5 daily habits to make you become a more productive student in college.
Less than a month of starting college, it’s been a slight struggle to fit the new structure of college routines into my personal routine, as I’ve been used to a different kind of routine over the years, and most of the struggles as I’ve come to learn are easily conquered with just a few tweaks to my personal routine.
College as I’ve come to understand is a maze! A somewhat ordered flow of routines is created to shape our experience in the system. This ordered flow of things is a blessing, but can easily become tiring, especially if there’s a lack of orderly flow in your affairs as a student.
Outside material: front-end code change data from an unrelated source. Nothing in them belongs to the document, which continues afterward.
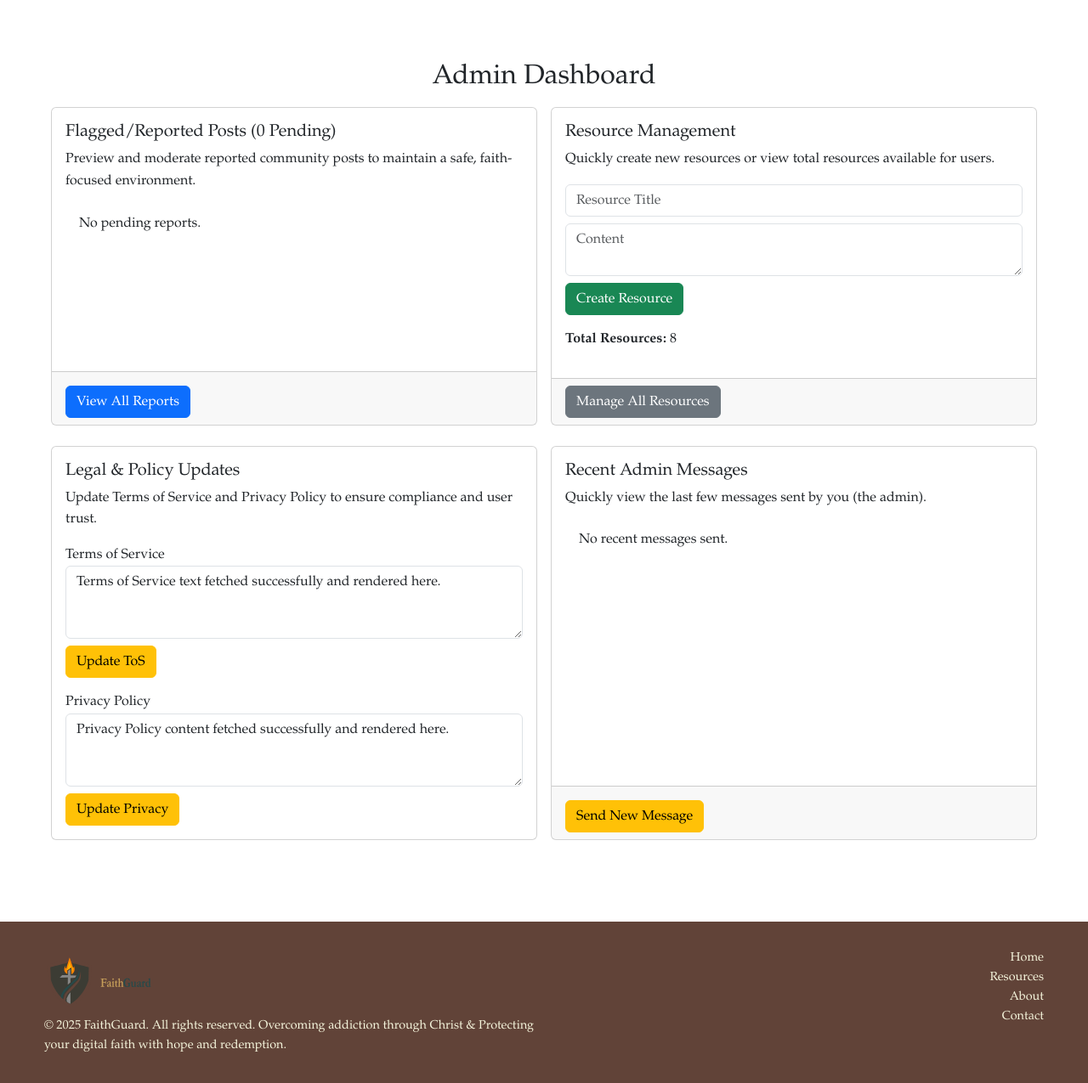
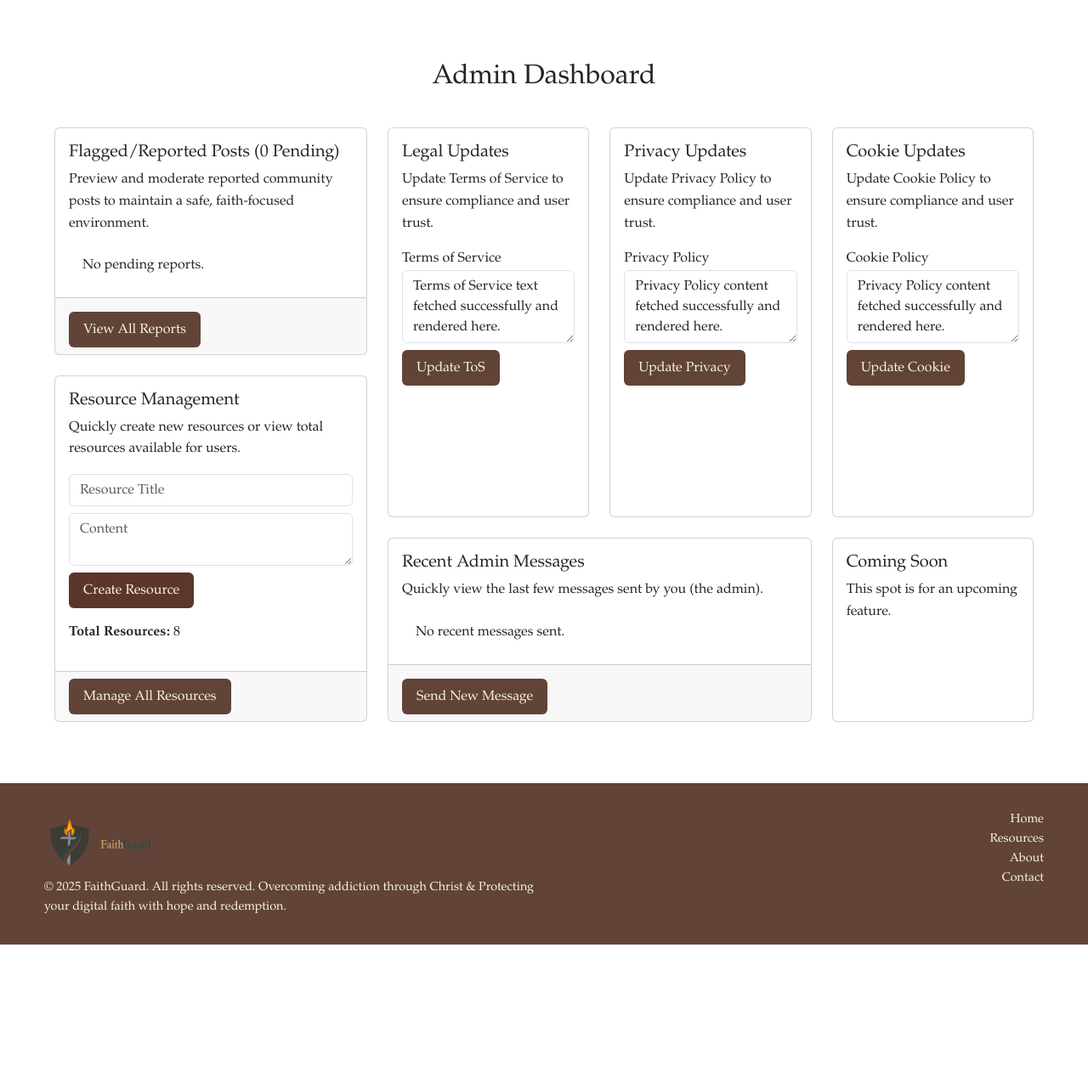
Before and after one commit to ThomasoPhotography/FaithGuard, a PHP site: page /admin/profile.php in a window 1280 px wide. Shown: the part 186-1461 px from the top of the page at 85% size. After the commit the page ends 1298 px from the top, so only its background shows below. Run offline with PHP 8.4, Linux system fonts and the light colour scheme; the visitor is signed in with stand-in values (Sample User, id 1); data comes from the database, SQL or seed files in the repository; data that the repository does not hold is empty.

Commit message:
Fix: refactor admin profile layout for improved organization and readability; update class names for consistency

```diff
--- a/admin/profile.php
+++ b/admin/profile.php
@@ -174,13 +174,13 @@
     </nav>
     <!-- Main -->
 <main class="c-main container my-5">
-        <section class="c-profile">
+        <section class="c-admin__profile">
+            <div class="c-admin__item c-admin__item--1">
                 <h2 class="c-profile__title">Admin Dashboard</h2>
-            <div class="row">
-                <!-- div1: Flagged/Reported Posts -->
-                <div class="col-md-6 col-12 mb-4">
-                    <!-- Removed custom grid class div1__admin -->
-                    <div class="c-profile__items div1 card h-100">
+            </div>
+            <!-- Flagged/Reported Posts -->
+            <div class="c-admin__item c-admin__item--2">
+                <div class="c-profile__items card h-100">
                     <div class="card-body">
                         <h5 class="card-title">Flagged/Reported Posts (<?php echo count($reports); ?> Pending)</h5>
                         <p class="card-text">Preview and moderate reported community posts to maintain a safe, faith-focused environment.</p>
@@ -188,8 +188,8 @@
                             <?php if (! empty($reports)): ?>
                                 <?php foreach ($reports as $report): ?>
                                     <li class="list-group-item d-flex justify-content-between align-items-center">
-                                            Post ID:                                                                                                         <?php echo htmlspecialchars($report['post_id']); ?> - Reason:<?php echo htmlspecialchars($report['reason']); ?>
-                                            <button class="btn btn-sm btn-danger">Review</button>
+                                        Post ID:                                                 <?php echo htmlspecialchars($report['post_id']); ?> - Reason:<?php echo htmlspecialchars($report['reason']); ?>
+                                        <button class="btn btn-sm c-btn c-btn__outline">Review</button>
                                     </li>
                                 <?php endforeach; ?>
                             <?php else: ?>
@@ -198,15 +198,13 @@
                         </ul>
                     </div>
                     <div class="card-footer">
-                            <a href="../admin/moderation.php" class="btn btn-primary mt-2">View All Reports</a>
+                        <a href="../admin/moderation.php" class="btn c-btn c-btn__dashboard mt-2">View All Reports</a>
                     </div>
                 </div>
             </div>
-
-                <!-- div2: Resource Management -->
-                <div class="col-md-6 col-12 mb-4">
-                    <!-- Removed custom grid class div2__admin -->
-                    <div class="c-profile__items div2 card h-100">
+            <!-- Resource Management -->
+            <div class="c-admin__item c-admin__item--3">
+                <div class="c-profile__items card h-100">
                     <div class="card-body">
                         <h5 class="card-title">Resource Management</h5>
                         <p class="card-text">Quickly create new resources or view total resources available for users.</p>
@@ -214,55 +212,73 @@
                         <form class="mb-3" action="../resources/create.php" method="POST">
                             <input type="text" name="title" class="form-control mb-2" placeholder="Resource Title" required>
                             <textarea name="content" class="form-control mb-2" placeholder="Content" rows="2" required></textarea>
-                                <button type="submit" class="btn btn-success">Create Resource</button>
+                            <button type="submit" class="btn c-btn c-btn__create">Create Resource</button>
                         </form>
-                            <p><strong>Total Resources:</strong>                                                                                                                                 <?php echo $resourceCount; ?></p>
+                        <p><strong>Total Resources:</strong>                                                             <?php echo $resourceCount; ?></p>
                     </div>
                     <div class="card-footer">
-                            <a href="../resources/list.php" class="btn btn-secondary">Manage All Resources</a>
+                        <a href="../resources/list.php" class="btn c-btn c-btn__dashboard">Manage All Resources</a>
                     </div>
                 </div>
             </div>
-
-                <!-- div3: Legal & Policy Updates -->
-                <div class="col-md-6 col-12 mb-4">
-                    <!-- Removed custom grid class div3__admin -->
-                    <div class="c-profile__items div3 card h-100">
+            <!-- Legal & Policy Updates -->
+            <!-- Terms of Service -->
+            <div class="c-admin__item c-admin__item--4">
+                <div class="c-profile__items card h-100">
                     <div class="card-body">
-                            <h5 class="card-title">Legal & Policy Updates</h5>
-                            <p class="card-text">Update Terms of Service and Privacy Policy to ensure compliance and user trust.</p>
-
+                        <h5 class="card-title">Legal Updates</h5>
+                        <p class="card-text">Update Terms of Service to ensure compliance and user trust.</p>
                         <!-- ToS Form -->
                         <form class="mb-3" action="../admin/legal.php" method="POST">
                             <label for="tos">Terms of Service</label>
                             <textarea name="tos_content" id="tos" class="form-control mb-2" rows="3"><?php echo htmlspecialchars($tosText); ?></textarea>
-                                <button type="submit" name="update_tos" class="btn btn-warning">Update ToS</button>
+                            <button type="submit" name="update_tos" class="btn c-btn c-btn__dashboard">Update ToS</button>
                         </form>
-
+                    </div>
+                </div>
+            </div>
+            <!-- Privacy Policy -->
+            <div class="c-admin__item c-admin__item--5">
+                <div class="c-profile__items card h-100">
+                    <div class="card-body">
+                        <h5 class="card-title">Privacy Updates</h5>
+                        <p class="card-text">Update Privacy Policy to ensure compliance and user trust.</p>
                         <!-- Privacy Form -->
                         <form action="../admin/legal.php" method="POST">
                             <label for="privacy">Privacy Policy</label>
                             <textarea name="privacy_content" id="privacy" class="form-control mb-2" rows="3"><?php echo htmlspecialchars($privacyText); ?></textarea>
-                                <button type="submit" name="update_privacy" class="btn btn-warning">Update Privacy</button>
+                            <button type="submit" name="update_privacy" class="btn c-btn c-btn__dashboard">Update Privacy</button>
                         </form>
                     </div>
                 </div>
             </div>
-
-                <!-- div4: Admin Message Box (Recent Activity) -->
-                <div class="col-md-6 col-12 mb-4">
-                    <!-- Removed custom grid class div4__admin -->
-                    <div class="c-profile__items div4 card h-100">
+            <!-- Cookie Policy -->
+            <div class="c-admin__item c-admin__item--6">
+                <div class="c-profile__items card h-100">
+                    <div class="card-body">
+                        <h5 class="card-title">Cookie Updates</h5>
+                        <p class="card-text">Update Cookie Policy to ensure compliance and user trust.</p>
+                        <!-- Cookie Form -->
+                        <form action="../admin/legal.php" method="POST">
+                            <label for="cookie">Cookie Policy</label>
+                            <textarea name="cookie_content" id="cookie" class="form-control mb-2" rows="3"><?php echo htmlspecialchars($privacyText); ?></textarea>
+                            <button type="submit" name="update_cookie" class="btn c-btn c-btn__dashboard">Update Cookie</button>
+                        </form>
+                    </div>
+                </div>
+            </div>
+            <!-- Admin Message Box (Recent Activity) -->
+            <div class="c-admin__item c-admin__item--7">
+                <div class="c-profile__items card h-100">
                     <div class="card-body">
                         <h5 class="card-title">Recent Admin Messages</h5>
                         <p class="card-text">Quickly view the last few messages sent by you (the admin).</p>
-
                         <ul class="list-group list-group-flush">
                             <?php if (! empty($recentMessages)): ?>
                                 <?php foreach ($recentMessages as $message): ?>
                                     <li class="list-group-item d-flex justify-content-between align-items-center">
                                         <?php echo date('H:i', strtotime($message['created_at'])); ?>: "<?php echo htmlspecialchars(substr($message['content'], 0, 30)); ?>..."
-                                            <span class="badge bg-secondary">To:                                                                                                                                                                 <?php echo htmlspecialchars($message['receiver_id']); ?></span>
+                                        <span class="badge bg-secondary">To:                                                                             <?php echo htmlspecialchars($message['receiver_id']); ?></span>
                                     </li>
                                 <?php endforeach; ?>
                             <?php else: ?>
@@ -271,8 +287,16 @@
                         </ul>
                     </div>
                     <div class="card-footer">
-                            <a href="../messages/send.php" class="btn btn-warning mt-2">Send New Message</a>
+                        <a href="../messages/send.php" class="btn c-btn c-btn__dashboard mt-2">Send New Message</a>
                     </div>
+                </div>
+            </div>
+            <!-- Upcoming Feature -->
+            <div class="c-admin__item c-admin__item--8">
+                <div class="c-profile__items card h-100">
+                    <div class="card-body">
+                        <h5 class="card-title">Coming Soon</h5>
+                        <p class="card-text">This spot is for an upcoming feature.</p>
                     </div>
                 </div>
             </div>
```
Also changed, not shown: Docs/changelogs.md. Lines whose indentation alone changed are shown as unchanged.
The good part is, getting in sync with the flow of college structure isn’t as difficult as it could seem. After a few weeks of practice and you’re well on your way to becoming a productive student in college. Some of these habits will also create a lot of positive effects in your personal life.
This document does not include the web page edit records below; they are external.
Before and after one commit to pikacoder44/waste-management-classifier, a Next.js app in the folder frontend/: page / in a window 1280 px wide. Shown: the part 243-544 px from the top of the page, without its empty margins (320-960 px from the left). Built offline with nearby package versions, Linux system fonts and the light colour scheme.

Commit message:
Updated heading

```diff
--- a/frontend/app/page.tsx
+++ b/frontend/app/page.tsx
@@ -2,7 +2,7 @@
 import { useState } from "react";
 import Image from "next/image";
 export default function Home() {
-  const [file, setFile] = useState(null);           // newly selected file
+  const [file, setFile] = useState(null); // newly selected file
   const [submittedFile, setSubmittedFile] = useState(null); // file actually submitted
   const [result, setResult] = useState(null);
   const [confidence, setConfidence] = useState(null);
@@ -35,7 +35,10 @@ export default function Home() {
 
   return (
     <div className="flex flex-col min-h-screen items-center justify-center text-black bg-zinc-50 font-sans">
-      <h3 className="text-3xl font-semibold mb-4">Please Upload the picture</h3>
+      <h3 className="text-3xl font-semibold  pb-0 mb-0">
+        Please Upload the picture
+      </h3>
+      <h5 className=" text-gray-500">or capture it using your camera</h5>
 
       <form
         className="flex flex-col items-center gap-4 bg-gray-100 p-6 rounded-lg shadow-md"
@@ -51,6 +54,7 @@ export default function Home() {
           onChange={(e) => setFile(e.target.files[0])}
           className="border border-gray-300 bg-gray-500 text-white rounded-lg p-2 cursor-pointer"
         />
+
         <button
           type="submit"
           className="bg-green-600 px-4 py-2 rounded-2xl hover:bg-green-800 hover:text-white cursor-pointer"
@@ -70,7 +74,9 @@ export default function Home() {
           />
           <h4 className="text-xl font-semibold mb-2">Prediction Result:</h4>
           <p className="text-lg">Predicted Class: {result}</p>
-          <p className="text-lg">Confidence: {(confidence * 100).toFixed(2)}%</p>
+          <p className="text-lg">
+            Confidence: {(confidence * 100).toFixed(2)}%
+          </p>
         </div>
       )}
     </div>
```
Below are some of the habits, as I’ve learnt to become part of my daily routine while in college:
1. Wake up early
Everything begins here. It’s honestly not up for debate. Waking up early helps you set the tone for a productive day. Not saying you can’t turn out to have a productive day if you choose to wake up later, but what are the chances that you actually do get yourself in sync with the day if you spring out of bed and race to class without any proper sense of what’s required for the day.
Outside the mental benefits and even soulful benefits (if spirituality is a part of your being), waking up early just boosts your psyche and gives you a strong mental edge for yourself that you’ll carry out throughout the day, besides you’ve got to get out of bed early especially if you’re hoping to save yourself a front sit in the lecture room, which can get really crowded when lectures aren’t streamlined (folks from my college will understand this).
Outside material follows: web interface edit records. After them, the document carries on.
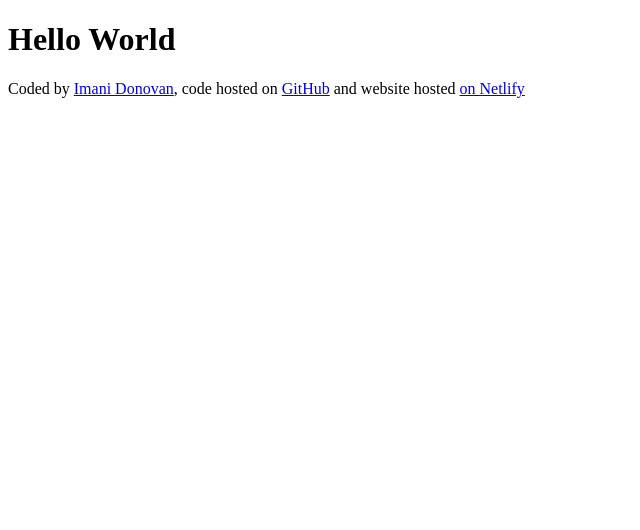
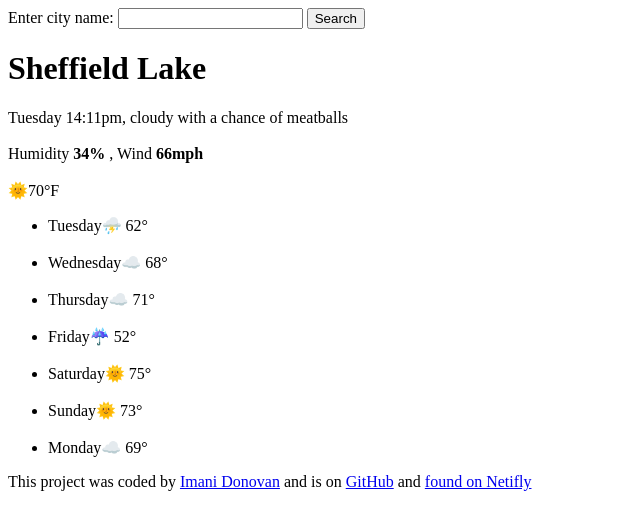
Before and after one commit to idonovan12/weather-app-2, a plain HTML site: page index.html in a window 1280 px wide. Shown: the whole page, without its empty margins (0-640 px from the left). Drawn offline with Linux system fonts and the light colour scheme.

Commit message:
Add files via upload

```diff
--- a/index.html
+++ b/index.html
@@ -2,19 +2,79 @@
 <html lang="en">
 <head>
     <meta charset="UTF-8">
-    <meta name="viewport" content="width=<device-width>, initial-scale=1.0">
-    <title>Weather App 2</title>
+    <meta name="viewport" content="width=device-width, initial-scale=1.0">
+    <title>Project HTML Revised</title>
 </head>
 <body>
-    <h1>Hello World</h1>
-    <footer>
-                Coded by
-        <a href="https://github.com/idonovan12" target="_blank">Imani Donovan</a>, code hosted on
-
-        <a href="https://github.com/idonovan12/weather-app-2" target="_blank">GitHub</a> and website hosted
-
-        <a href="https://enterhereweather.netlify.app/" target="_blank">on Netlify</a>
-    </footer>
-
+    <form>
+        <label for="city">Enter city name:</label>
+        <input type="text" id="city"</input>
+        <button>Search</button>
+    </form>
+    <h1>
+    Sheffield Lake
+    </h1>
+    <div>
+    Tuesday 14:11pm, cloudy with a chance of meatballs
+    </div>
+</br>
+<div>
+    Humidity
+    <strong>
+        34%
+    </strong>
+    , Wind
+    <strong>
+        66mph
+    </strong>
+</div>
+</br>
+<span>
+    🌞70°F
+</span>
+<ul>
+    <li>
+        Tuesday⛈️
+        62°
+    </li>
+</br>
+    <li>
+        Wednesday☁️
+        68°
+    </li>
+</br>
+    <li>
+        Thursday☁️
+        71°
+    </li>
+</br>
+    <li>
+        Friday☔
+        52°
+    </li>
+</br>
+    <li>
+        Saturday🌞
+        75°
+    </li>
+</br>
+    <li>
+        Sunday🌞
+        73°
+    </li>
+</br>
+    <li>
+        Monday☁️
+        69°
+    </li>
+</ul>
 </body>
+<footer>
+    This project was coded by
+    <a href="https://www.shecodes.io/learn/workshops">Imani Donovan</a>
+    and is on
+    <a href="https://github.com">GitHub</a>
+     and
+    <a href="https://app.netlify.com/teams/idonovan12/sites">found on Netifly</a>
+</footer>
 </html>
```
2. Skip breakfast
This one is slightly tricky, as you’ll need to be aware of your health risks before you decide to skip breakfast but it has personally helped me position myself better in certain situations.
I tend not to fall asleep during early classes when I skip breakfast than when I actually do. Sometimes listening to a lecture that seems uninteresting with a full stomach could cause you to fall asleep and that can pretty much linger on you the whole day.
Of course, if having breakfast is crucial for you, be sure to get something to eat, but be conscious not to overload yourself.
3. Take hourly naps every evening
Rest is great! But why advocate for evening naps? The use of evening naps for at least an hour is mainly for two reasons.
Firstly, to help you unwind from college work. Secondly, to prepare you for some study later in the evening.
Certainly, I don’t always take evening naps as sometimes I’m guilty of going past one hour and just end up sleeping for two to three hours, but then when I awake, I’m usually alert to study (not that I end up studying anyways) but this can also be a useful tool in your arsenal to becoming productive.
4. Complete assignments promptly
By promptly, I mean on the day they’re given. This would save you from slightly embarrassing situations such as having to copy through assignments right in class, besides it gives you the opportunity to revise the day’s lecture and filter more information you may have missed while solidifying the ones you got.
5. Plan out the next day
This is perhaps the most important piece of your daily habits that you should practice with consistency. Planning the next day ahead.
With a plan for the next day, not only does your mind settles in to get off on a great start, you’ll be giving yourself a really good headstart on the coming events of the next day, especially when you decide to wake up early.
Over time, I’ve known my performance to be better on days where I have my objectives spelt out the day before, than on days when I choose to be spontaneous.
You can be spontaneous and still remain productive, but when dealing with college and how it’s structured, being spontaneous will simply just lead to you becoming lackadaisical, and that’ll, in turn, hurt your productivity which in turn could hurt your performance.
So far, the college has been a lot of work, and personally, I still have a lot of catching up to do, since many of the courses require a decent amount of intentional study to even at least make the cut.
Of course, there’s more you can add to become more productive, but I wouldn’t go on being a college psychologist just yet, as I’m also here experiencing it like everyone else, but these few tips would certainly give you a grounded feel for how you can possibly make the most use of college education.